Why is a fortress that was built by Muslims in the 1200’s named after a Biblical character? Who knows! But this ancient ruin is definitely one of the best preserved icons in Israel and probably one of the most underrated due to it’s remote location. But that didn’t stop us - we had heard some great things about Nimrod’s Fortress by locals and we were on a mission to reach it.
Iris, an enthusiastic reader of our blog, noticed we were in Israel and invited us to visit her family who live in a kibbutz in the north of Israel named Kfar Szold. We gladly accepted the offer and met up. She and her family were extremely hospitable and we appreciated their generosity.
Through a friend, they organized a room for us at Bakfar guesthouse which included a tasty breakfast the following morning.
If you’re not familiar with the term, a kibbutz is a collective community in Israel, often focused on agriculture. With origins in the early 1900’s, these communities are founded on socialist ideals of shared property ownership, but in recent decades a shift towards private ownership and increased independence of the individuals have occurred. There’s a strong focus on family and social responsibility within these groups. Kfar Szold kibbutz is an ideal place to raise a family with a local pool, playground, parks, a kindergarten and school. The streets are safe, and most neighbours know each other well. Our kids had a great time, even if they couldn’t speak Hebrew, the universal language of playtime is understood everywhere.
We hadn’t savored the taste of bacon or ham since arriving in Israel a month prior, and when we heard about a restaurant that served bacon hamburgers, it caught our attention. Iris took us to that restaurant for dinner, located about 10 minutes from the kibbutz, and it served some of the best burgers, we’ve had in a long time. It almost felt a little naughty eating extreme non-kosher (beef & cheese PLUS bacon) on a Saturday (Shabbat). Triple whammy! But we found out it is surprisingly easier that we first anticipated to find pork products in Israel, if you just know where to look.
The next day we headed early to Nimrod’s Fortress located about 19km northeast of the kibbutz, to beat the summer heat. The drive through the windy roads in the Golan Heights was superbly scenic. The fortress could be seen from miles away, perched on top of a mountain overlooking the lush valley below.
Entrance was 22NIS ($7 AUD) per adult, under 5 free.
The fortress was built by the son of a sultan between 1229 and 1260 and stretches around 420 metres in length. It’s strategic location allowed it to control trade traffic to Damascus in the north, and the rocky location made it easy to defend from enemies.

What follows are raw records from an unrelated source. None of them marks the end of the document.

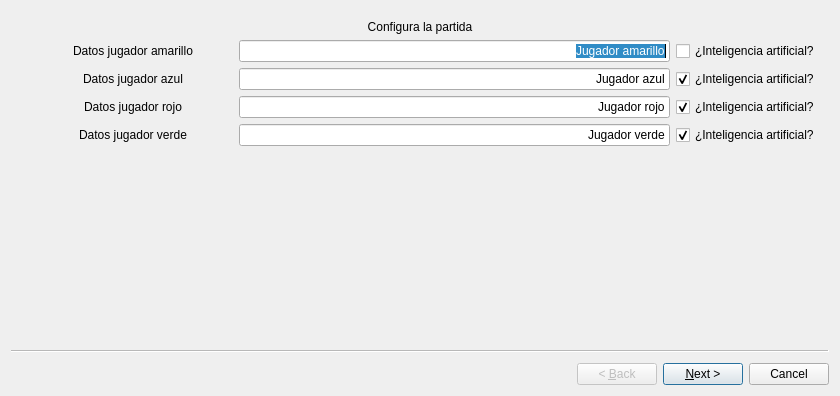
This is ui/frmInitGame.ui in turulomio/glparchis as Qt 5 draws it before an edit. The edited form follows.
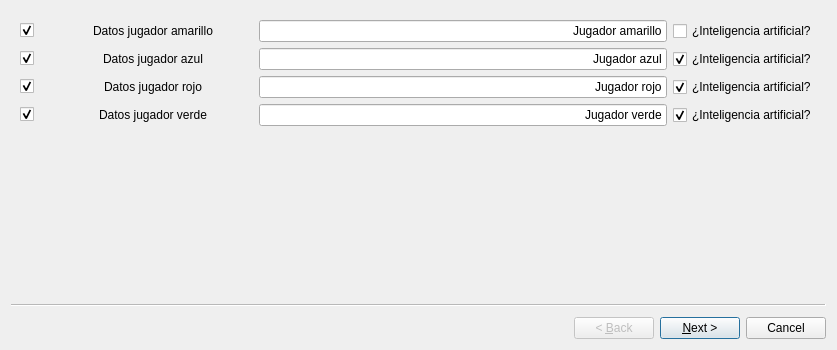
This is the edited form. Icons and pictures are not drawn.

```diff
--- a/ui/frmInitGame.ui
+++ b/ui/frmInitGame.ui
@@ -6,32 +6,44 @@
    <rect>
     <x>0</x>
     <y>0</y>
-    <width>840</width>
-    <height>396</height>
+    <width>837</width>
+    <height>350</height>
    </rect>
   </property>
   <property name="windowTitle">
-   <string>Wizard</string>
+   <string>Configuración inicial de la partida</string>
+  </property>
+  <property name="windowIcon">
+   <iconset resource="../images/glparchis.qrc">
+    <normaloff>:/glparchis/ficharoja.png</normaloff>:/glparchis/ficharoja.png</iconset>
+  </property>
+  <property name="sizeGripEnabled">
+   <bool>false</bool>
+  </property>
+  <property name="modal">
+   <bool>true</bool>
+  </property>
+  <property name="wizardStyle">
+   <enum>QWizard::ClassicStyle</enum>
   </property>
   <widget class="QWizardPage" name="wizardPage1">
-   <layout class="QHBoxLayout" name="horizontalLayout_5">
+   <layout class="QHBoxLayout" name="horizontalLayout_11">
     <item>
      <layout class="QVBoxLayout" name="verticalLayout">
       <item>
-       <widget class="QLabel" name="label_9">
-        <property name="styleSheet">
-         <string notr="true">font: 75 24pt &quot;Monospace&quot;;</string>
-        </property>
+       <layout class="QHBoxLayout" name="horizontalLayout_5">
+        <item>
+         <widget class="QCheckBox" name="chkYellowPlays">
         <property name="text">
-         <string>Configura la partida</string>
-        </property>
-        <property name="alignment">
-         <set>Qt::AlignCenter</set>
+           <string/>
+          </property>
+          <property name="checked">
+           <bool>true</bool>
         </property>
        </widget>
       </item>
       <item>
-       <layout class="QHBoxLayout" name="horizontalLayout">
+         <layout class="QHBoxLayout" name="layoutYellow">
         <item>
          <widget class="QLabel" name="label">
           <property name="text">
@@ -83,8 +95,22 @@
         </item>
        </layout>
       </item>
+       </layout>
+      </item>
       <item>
-       <layout class="QHBoxLayout" name="horizontalLayout_2">
+       <layout class="QHBoxLayout" name="horizontalLayout_8">
+        <item>
+         <widget class="QCheckBox" name="chkBluePlays">
+          <property name="text">
+           <string/>
+          </property>
+          <property name="checked">
+           <bool>true</bool>
+          </property>
+         </widget>
+        </item>
+        <item>
+         <layout class="QHBoxLayout" name="layoutBlue">
         <item>
          <widget class="QLabel" name="label_6">
           <property name="text">
@@ -139,8 +165,22 @@
         </item>
        </layout>
       </item>
+       </layout>
+      </item>
       <item>
-       <layout class="QHBoxLayout" name="horizontalLayout_4">
+       <layout class="QHBoxLayout" name="horizontalLayout_9">
+        <item>
+         <widget class="QCheckBox" name="chkRedPlays">
+          <property name="text">
+           <string/>
+          </property>
+          <property name="checked">
+           <bool>true</bool>
+          </property>
+         </widget>
+        </item>
+        <item>
+         <layout class="QHBoxLayout" name="layoutRed">
         <item>
          <widget class="QLabel" name="label_7">
           <property name="text">
@@ -195,8 +235,22 @@
         </item>
        </layout>
       </item>
+       </layout>
+      </item>
       <item>
-       <layout class="QHBoxLayout" name="horizontalLayout_3">
+       <layout class="QHBoxLayout" name="horizontalLayout_10">
+        <item>
+         <widget class="QCheckBox" name="chkGreenPlays">
+          <property name="text">
+           <string/>
+          </property>
+          <property name="checked">
+           <bool>true</bool>
+          </property>
+         </widget>
+        </item>
+        <item>
+         <layout class="QHBoxLayout" name="layoutGreen">
         <item>
          <widget class="QLabel" name="label_8">
           <property name="text">
@@ -254,9 +308,11 @@
      </layout>
     </item>
    </layout>
+    </item>
+   </layout>
   </widget>
   <widget class="QWizardPage" name="wizardPage2">
-   <layout class="QHBoxLayout" name="horizontalLayout_7">
+   <layout class="QHBoxLayout" name="horizontalLayout">
     <item>
      <layout class="QVBoxLayout" name="verticalLayout_2">
       <item>
```
Left out of the diff: 263 changed lines with no effect on the pictures. Lines whose indentation alone changed are shown as unchanged.
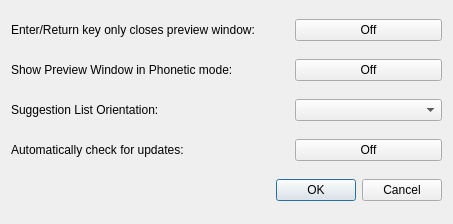
The window that src/frontend/SettingsDialog.ui (OpenBangla/OpenBangla-Keyboard) describes before a commit, drawn with Qt 5.
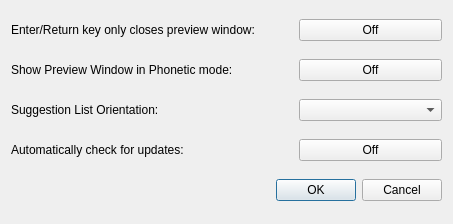
The same window after the commit.

Patch:
```diff
--- a/src/frontend/SettingsDialog.ui
+++ b/src/frontend/SettingsDialog.ui
@@ -23,7 +23,9 @@
    <item row="0" column="0">
     <widget class="QLabel" name="label">
      <property name="text">
-      <string>&lt;html&gt;&lt;head/&gt;&lt;body&gt;&lt;p&gt;Enter/Return key only closes preview window:&lt;/p&gt;&lt;/body&gt;&lt;/html&gt;</string>
+                        <string>&lt;html&gt;&lt;head/&gt;&lt;body&gt;&lt;p&gt;Enter/Return key only closes preview
+                            window:&lt;/p&gt;&lt;/body&gt;&lt;/html&gt;
+                        </string>
      </property>
     </widget>
    </item>
```
Lines whose indentation alone changed are shown as unchanged.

The fortress had been damaged by earthquakes over the centuries, but was still in surprisingly excellent condition because of its isolation.
Walking the many steps wasn’t easy for Mr 3-year-old, so we strapped him into the carrier and he nodded off to sleep. The views and architecture were breathtaking and it’s easy to imagine oneself transported back to an era of crusades and knights.

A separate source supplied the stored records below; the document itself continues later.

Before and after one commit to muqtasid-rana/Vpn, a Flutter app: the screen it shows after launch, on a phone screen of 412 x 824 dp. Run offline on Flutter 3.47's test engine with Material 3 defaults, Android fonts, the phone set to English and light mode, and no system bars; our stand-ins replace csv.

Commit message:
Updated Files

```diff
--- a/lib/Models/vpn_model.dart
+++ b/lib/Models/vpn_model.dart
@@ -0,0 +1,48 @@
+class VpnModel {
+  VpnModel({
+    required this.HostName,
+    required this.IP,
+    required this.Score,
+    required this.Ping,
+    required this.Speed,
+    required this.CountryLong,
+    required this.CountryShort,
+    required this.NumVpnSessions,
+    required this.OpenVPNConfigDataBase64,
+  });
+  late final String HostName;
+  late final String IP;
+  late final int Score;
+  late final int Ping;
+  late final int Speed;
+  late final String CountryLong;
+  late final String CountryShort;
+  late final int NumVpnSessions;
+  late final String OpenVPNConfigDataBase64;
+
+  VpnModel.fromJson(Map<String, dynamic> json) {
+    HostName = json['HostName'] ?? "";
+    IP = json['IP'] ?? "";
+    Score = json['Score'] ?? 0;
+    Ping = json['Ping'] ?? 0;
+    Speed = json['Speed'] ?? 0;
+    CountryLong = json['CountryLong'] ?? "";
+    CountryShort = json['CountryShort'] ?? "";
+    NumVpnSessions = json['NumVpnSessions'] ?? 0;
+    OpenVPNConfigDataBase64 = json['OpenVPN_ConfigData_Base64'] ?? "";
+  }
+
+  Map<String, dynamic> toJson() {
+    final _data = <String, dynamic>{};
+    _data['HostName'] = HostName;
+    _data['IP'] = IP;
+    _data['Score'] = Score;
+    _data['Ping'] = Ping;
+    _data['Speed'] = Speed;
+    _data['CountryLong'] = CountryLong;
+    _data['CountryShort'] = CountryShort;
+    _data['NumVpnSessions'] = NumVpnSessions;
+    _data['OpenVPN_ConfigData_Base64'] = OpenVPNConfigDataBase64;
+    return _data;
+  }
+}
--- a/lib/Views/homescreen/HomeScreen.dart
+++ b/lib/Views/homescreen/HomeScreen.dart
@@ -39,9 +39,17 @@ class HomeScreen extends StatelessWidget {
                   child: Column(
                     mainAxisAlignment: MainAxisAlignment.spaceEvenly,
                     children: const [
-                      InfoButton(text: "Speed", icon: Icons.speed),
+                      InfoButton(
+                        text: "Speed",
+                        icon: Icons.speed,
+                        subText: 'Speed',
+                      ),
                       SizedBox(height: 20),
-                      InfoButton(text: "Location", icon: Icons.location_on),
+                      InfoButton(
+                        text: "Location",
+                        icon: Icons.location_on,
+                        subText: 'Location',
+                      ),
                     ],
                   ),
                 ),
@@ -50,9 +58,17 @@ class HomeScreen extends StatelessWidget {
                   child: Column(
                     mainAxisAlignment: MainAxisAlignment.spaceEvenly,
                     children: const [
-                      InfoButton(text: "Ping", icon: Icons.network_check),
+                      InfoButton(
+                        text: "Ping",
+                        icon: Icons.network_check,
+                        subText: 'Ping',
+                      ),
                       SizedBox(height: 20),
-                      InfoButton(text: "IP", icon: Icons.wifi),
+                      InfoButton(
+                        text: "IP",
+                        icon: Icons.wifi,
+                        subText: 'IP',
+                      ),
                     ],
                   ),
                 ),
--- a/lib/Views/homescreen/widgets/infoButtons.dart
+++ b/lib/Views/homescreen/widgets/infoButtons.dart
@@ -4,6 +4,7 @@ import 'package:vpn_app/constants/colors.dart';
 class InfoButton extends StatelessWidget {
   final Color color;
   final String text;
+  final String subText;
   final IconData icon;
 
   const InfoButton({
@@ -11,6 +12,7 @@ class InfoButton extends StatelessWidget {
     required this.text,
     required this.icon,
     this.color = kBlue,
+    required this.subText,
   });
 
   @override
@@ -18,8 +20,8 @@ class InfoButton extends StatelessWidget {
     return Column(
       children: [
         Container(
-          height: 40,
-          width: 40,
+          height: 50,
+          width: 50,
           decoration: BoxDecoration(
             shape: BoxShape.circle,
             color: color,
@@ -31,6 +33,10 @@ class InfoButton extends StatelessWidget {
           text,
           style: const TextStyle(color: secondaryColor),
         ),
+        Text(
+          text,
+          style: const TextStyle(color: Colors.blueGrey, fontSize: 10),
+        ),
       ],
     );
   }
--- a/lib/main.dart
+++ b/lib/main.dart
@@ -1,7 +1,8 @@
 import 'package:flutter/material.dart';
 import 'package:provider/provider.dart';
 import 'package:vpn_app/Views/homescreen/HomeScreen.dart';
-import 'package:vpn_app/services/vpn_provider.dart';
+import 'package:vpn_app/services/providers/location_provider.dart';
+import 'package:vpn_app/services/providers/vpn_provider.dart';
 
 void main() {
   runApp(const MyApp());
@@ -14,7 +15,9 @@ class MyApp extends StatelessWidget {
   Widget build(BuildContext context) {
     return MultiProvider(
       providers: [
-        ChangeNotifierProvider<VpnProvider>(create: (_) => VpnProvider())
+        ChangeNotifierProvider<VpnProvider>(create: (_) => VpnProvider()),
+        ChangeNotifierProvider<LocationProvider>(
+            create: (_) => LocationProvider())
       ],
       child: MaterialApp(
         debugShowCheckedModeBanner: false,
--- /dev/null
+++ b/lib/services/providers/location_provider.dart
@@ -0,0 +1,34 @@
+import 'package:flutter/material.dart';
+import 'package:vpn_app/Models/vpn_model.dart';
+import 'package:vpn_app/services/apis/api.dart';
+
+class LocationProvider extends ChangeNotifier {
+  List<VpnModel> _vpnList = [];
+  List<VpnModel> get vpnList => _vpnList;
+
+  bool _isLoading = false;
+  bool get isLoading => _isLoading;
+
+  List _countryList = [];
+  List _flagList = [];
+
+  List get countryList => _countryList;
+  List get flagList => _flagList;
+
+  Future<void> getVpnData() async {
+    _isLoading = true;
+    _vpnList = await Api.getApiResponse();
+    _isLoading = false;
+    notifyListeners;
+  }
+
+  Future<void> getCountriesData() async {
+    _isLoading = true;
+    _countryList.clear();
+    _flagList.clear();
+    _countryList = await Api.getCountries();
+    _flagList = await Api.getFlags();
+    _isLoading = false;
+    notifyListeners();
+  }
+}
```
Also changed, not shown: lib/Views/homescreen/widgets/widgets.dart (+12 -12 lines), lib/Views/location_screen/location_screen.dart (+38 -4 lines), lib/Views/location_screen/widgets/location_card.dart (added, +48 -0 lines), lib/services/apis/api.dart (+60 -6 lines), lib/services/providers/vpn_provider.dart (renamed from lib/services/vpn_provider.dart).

There was so much to explore for kids and adults alike: spiral staircases, cavernous rooms, a cistern, secret passageways and a plethora of nooks and crannies.
The photos speak for themselves.
After about 2 hours, the heat finally overcame us and we retreated back to the carpark and a snack stand for cold drinks. We said our goodbyes to Iris and her lovely family and jumped into the car.
On the way back to Haifa, based on a tip-off from our hosts, we stopped at Karmiel, home to the first supermarket in Israel to sell pork products. It originally catered for Russian immigrants, but its fame has spread far and wide. After traversing the entire town for an hour and asking at least 10 different people for directions in broken English, we finally found it – Tiv Taam. To our delight, we picked up some smoked sliced ham for a simple yet mouthwatering lunch of ham sandwiches. The rest of the drive home was a pork-flavoured blur.